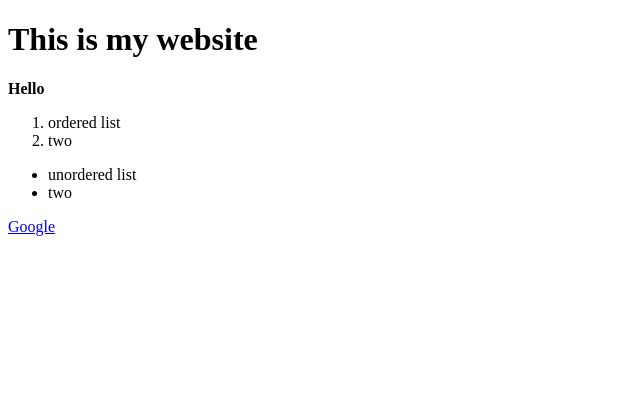
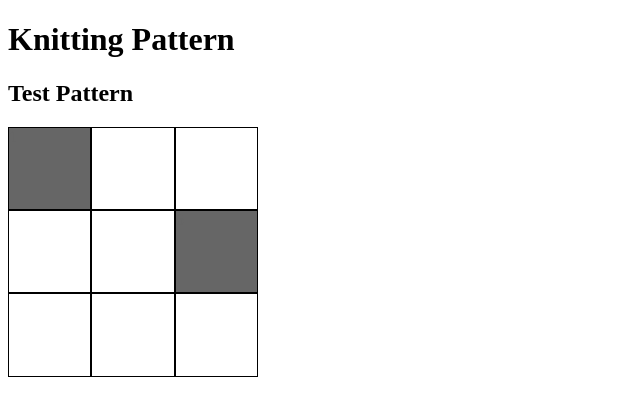
Before and after one commit to carolineshimy/computer, a plain HTML site: page index.html in a window 1280 px wide. Shown: the whole page, without its empty margins (0-640 px from the left). Drawn offline with Linux system fonts and the light colour scheme.

Commit message:
knitting test pattern

```diff
--- a/index.html
+++ b/index.html
@@ -1,19 +1,38 @@
 <!DOCTYPE html>
 <html lang="en">
     <Head>
-        <Title> My Title </Title>
-    </Head>
+        <Title>Knitting Pattern</Title>
+    <style>
+        .grid-container {
+            display:grid;
+            grid-template-columns: auto auto auto;
+            width: 250px;
+            height: 250px;
+        }
+        .grid-item {
+            border: 1pt solid black;
+            color: white;
+        }
+        .selected {
+            background-color: #666666;
+            color: #666666;
+        }
+
+    </style>
+        </Head>
     <body>
-        <h1>This is my website</h1>
-        <p><b>Hello</b></p>
-        <ol>
-            <li> ordered list</li>
-            <li>two</li>
-        </ol>
-        <ul>
-            <li> unordered list</li>
-            <li>two</li>
-        </ul>
-        <a href="https://www.google.com" target="_blank">Google</a>
-
+        <h1>Knitting Pattern</h1>
+        <h2>Test Pattern</h2>
+        <div class="grid-container">
+            <div class="grid-item selected">1</div>
+            <div class="grid-item">2</div>
+            <div class="grid-item">3</div>
+            <div class="grid-item">4</div>
+            <div class="grid-item">5</div>
+            <div class="grid-item selected">6</div>
+            <div class="grid-item">7</div>
+            <div class="grid-item">8</div>
+            <div class="grid-item">9</div>
+          </div>
+    </body>
 </html>
```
#####
From the data above, pick out each line containing "item" and copy it.

OUTPUT
+        .grid-item {
+            <div class="grid-item selected">1</div>
+            <div class="grid-item">2</div>
+            <div class="grid-item">3</div>
+            <div class="grid-item">4</div>
+            <div class="grid-item">5</div>
+            <div class="grid-item selected">6</div>
+            <div class="grid-item">7</div>
+            <div class="grid-item">8</div>
+            <div class="grid-item">9</div>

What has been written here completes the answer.